The PlayStation Classic Mini is coming next month, bringing a diminutive dose of nostalgia to
suckers with money old-school PlayStation fans. From reports so far, the PlayStation Classic Mini doesn’t quite have the same charm or thought put into it that Nintendo’s miniaturised consoles have had. While the thing looks lovely, the interface is middling, the selection of games is on the weak side and the emulation isn’t being handled by Sony engineers themselves. Instead, it’s using an open-source PlayStation emulator as its base.
While the thing was initially quite exciting, almost everything we’ve heard about it since has made it seem like both a missed opportunity, and a waste of good money. Now, in a more encompassing Q&A, the PlayStation Blog has detailed the tiny console more – revealing that 45% of its games are the inferior PAL versions. Nearly half of the twenty games on the system are the PAL/European versions of classic PlayStation games. For those of us in South Africa who grew up with PAL TVs and systems, this may not be a big deal at all. For those in the US, it means that 9 of the games run at a lower frame rate than they’re used to.

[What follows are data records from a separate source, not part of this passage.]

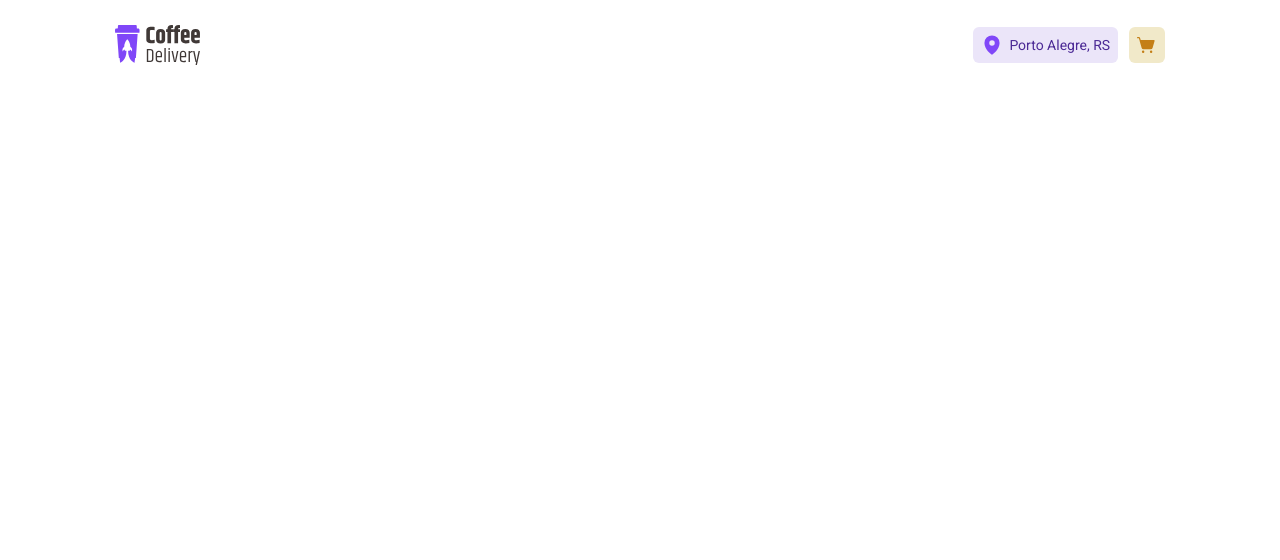
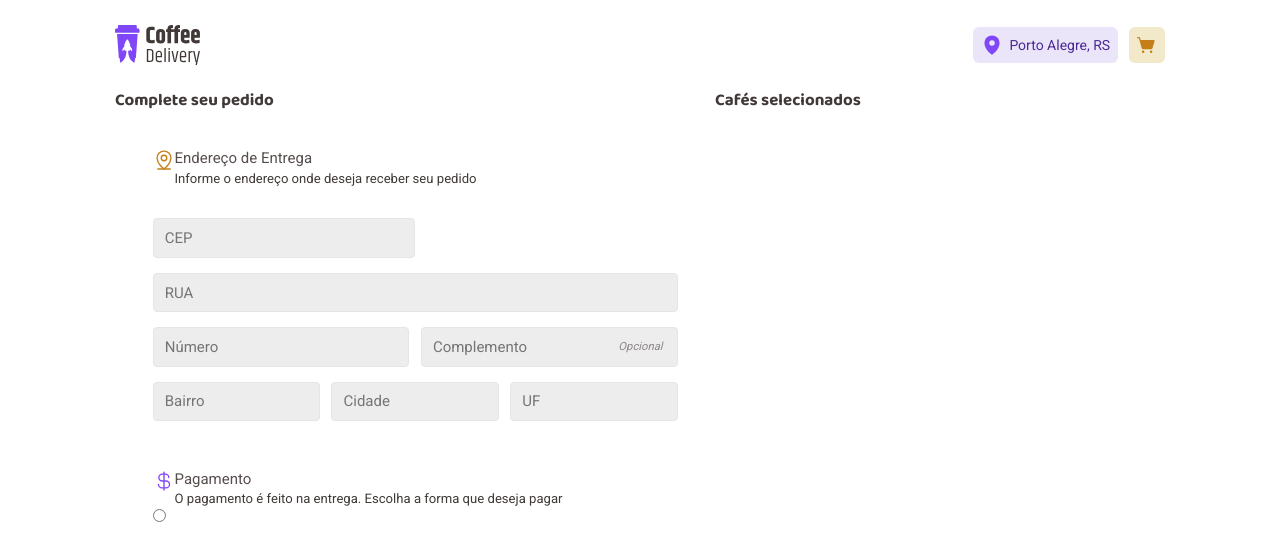
Before and after one commit to jhoownogueira/CoffeeDelivery, a React (Vite) app: page /checkout in a window 1280 px wide. Shown: the top 560 px of the page. Built offline with nearby package versions, Linux system fonts and the light colour scheme.

Commit message:
Start Page Checkout

```diff
--- a/src/pages/Checkout/index.tsx
+++ b/src/pages/Checkout/index.tsx
@@ -1,11 +1,70 @@
+import { CurrencyDollar, MapPinLine } from "phosphor-react";
 import { CheckoutContainer } from "./styles";
 
 export function Checkout() {
   return (
     <CheckoutContainer>
       <div className="grid">
-        <div className="left_container"></div>
-        <div className="right_container"></div>
+        <div className="left_container">
+          <h4>Complete seu pedido</h4>
+          <div className="container">
+            <div className="container_top">
+              <MapPinLine size={22} />
+              <div className="top_info">
+                <span>Endereço de Entrega</span>
+                <p>Informe o endereço onde deseja receber seu pedido</p>
+              </div>
+            </div>
+            <div className="container_inputs">
+              <div className="field">
+                <input type="text" id="cep" placeholder="CEP" />
+              </div>
+              <div className="field">
+                <input type="text" id="rua" placeholder="RUA" />
+              </div>
+              <div className="field_group">
+                <div className="field">
+                  <input type="text" id="numero" placeholder="Número" />
+                </div>
+                <div className="field">
+                  <input
+                    type="text"
+                    id="complemento"
+                    placeholder="Complemento"
+                  />
+                  <label htmlFor="complemento">Opcional</label>
+                </div>
+              </div>
+              <div className="field_group">
+                <div className="field">
+                  <input type="text" id="bairro" placeholder="Bairro" />
+                </div>
+                <div className="field">
+                  <input type="text" id="cidade" placeholder="Cidade" />
+                </div>
+                <div className="field">
+                  <input type="text" id="uf" placeholder="UF" />
+                </div>
+              </div>
+            </div>
+            <div className="container_top secondary_color">
+              <CurrencyDollar size={22} />
+              <div className="top_info">
+                <span>Pagamento</span>
+                <p>
+                  O pagamento é feito na entrega. Escolha a forma que deseja
+                  pagar
+                </p>
+              </div>
+            </div>
+            <div className="container_payment">
+              <input type="radio" />
+            </div>
+          </div>
+        </div>
+        <div className="right_container">
+          <h4>Cafés selecionados</h4>
+        </div>
       </div>
     </CheckoutContainer>
   );
--- a/src/pages/Checkout/styles.ts
+++ b/src/pages/Checkout/styles.ts
@@ -1,5 +1,137 @@
 import styled from "styled-components";
 
-export const CheckoutContainer = styled.section`
+export const CheckoutContainer = styled.form`
+  width: 100%;
+  display: flex;
+  flex-direction: column;
+  justify-content: center;
+  align-items: center;
+  padding: 6rem 0 0;
 
-`
+  .grid {
+    width: 100%;
+    max-width: 72rem;
+    padding: 0 1rem;
+    display: flex;
+
+    .left_container {
+      width: 100%;
+      max-width: 40rem;
+
+      .container {
+        width: 100%;
+        padding: 2.5rem;
+
+        display: flex;
+        flex-direction: column;
+        align-items: flex-start;
+
+        .container_top {
+          width: 100%;
+          display: flex;
+          align-items: flex-start;
+
+          svg {
+            color: ${(props) => props.theme["primary-color-dark"]};
+          }
+
+          .top_info {
+            line-height: 130%;
+
+            span {
+              color: ${(props) => props.theme["base-text"]};
+            }
+
+            p {
+              font-size: 0.875rem;
+              color: ${(props) => props.theme["base-subtitle"]};
+            }
+          }
+
+          &.secondary_color {
+            svg {
+              color: ${(props) => props.theme["secondary-color"]};
+            }
+          }
+        }
+
+        .container_inputs {
+          width: 100%;
+          display: flex;
+          gap: 1rem;
+          flex-direction: column;
+          align-items: flex-start;
+
+          margin-top: 2rem;
+          margin-bottom: 3.25rem;
+
+          .field {
+            position: relative;
+            width: 100%;
+
+            #cep {
+              width: 50%;
+            }
+
+            input {
+              width: 100%;
+              height: 2.625rem;
+              border-radius: 4px;
+              padding: 0.75rem;
+              border: 1px solid ${(props) => props.theme["base-button"]};
+              background: ${(props) => props.theme["base-input"]};
+            }
+
+            label {
+              position: absolute;
+              top: 0.875rem;
+              right: 1rem;
+
+              font-style: italic;
+              font-size: 0.75rem;
+              line-height: 130%;
+              color: ${(props) => props.theme["base-label"]};
+            }
+          }
+
+          .field_group {
+            width: 100%;
+            display: flex;
+            gap: 0.75rem;
+
+            #complemento {
+              padding-right: 4.2rem;
+            }
+          }
+        }
+
+        .container_payment {
+          input[type="radio"] {
+            display: flex;
+            justify-content: center;
+            align-items: center;
+            gap: 0.75rem;
+            padding: 1rem;
+            border: 1px solid transparent;
+            border-radius: 6px;
+            color: ${(props) => props.theme["base-text"]};
+            background: ${(props) => props.theme["base-button"]};
+
+            svg {
+              color: ${(props) => props.theme["secondary-color"]};
+            }
+
+            &:hover {
+              background: ${(props) => props.theme["base-hover"]};
+            }
+          }
+        }
+      }
+    }
+
+    .right_container {
+      width: 100%;
+      max-width: 28rem;
+    }
+  }
+`;
```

The reason for that is while the US’s NTSC TV system ran at 60Hz, the PAL system used in Europe and South Africa ran at 50hz. That means that games refresh 10 fewer times every second, which in older games means a lower frame rate. The advent of modern HDTVs has largely eliminated this for gaming today, but older games still suffer. Every time there’s a release of a classic game on a modern system that’s a 50hz version, people whine and moan. For good reason though, because they’re objectively inferior when it comes to smoothness and fluidity. That said PAL does have better, more vibrant colour reproduction and a higher resolution (480 vs 576). It’s baffling, because you’d imagine that Sony themselves would have access to NTSC roms of their games. Given the worldwide release though, it could be down to licencing and obscure governmental regulations, so Sony may not be to blame here.
For reference, here are the 9 games that are 50Hz PAL versions:
- Battle Arena Toshinden
- Cool Boarders 2
- Destruction Derby
- Grand Theft Auto
- Jumping Flash!
- Oddworld: Abe’s Oddysee
- Resident Evil Director’s Cut
- Tekken 3
- Tom Clancy’s Rainbow Six
The games that’ll suffer most here are obviously the fighting games like Tekken 3 and Battle Arena Toshinden, and the 3D platformer Jumping Flash!, which would benefit from the 60hz refresh. Same goes for Rainbow Six.
Last Updated: November 27, 2018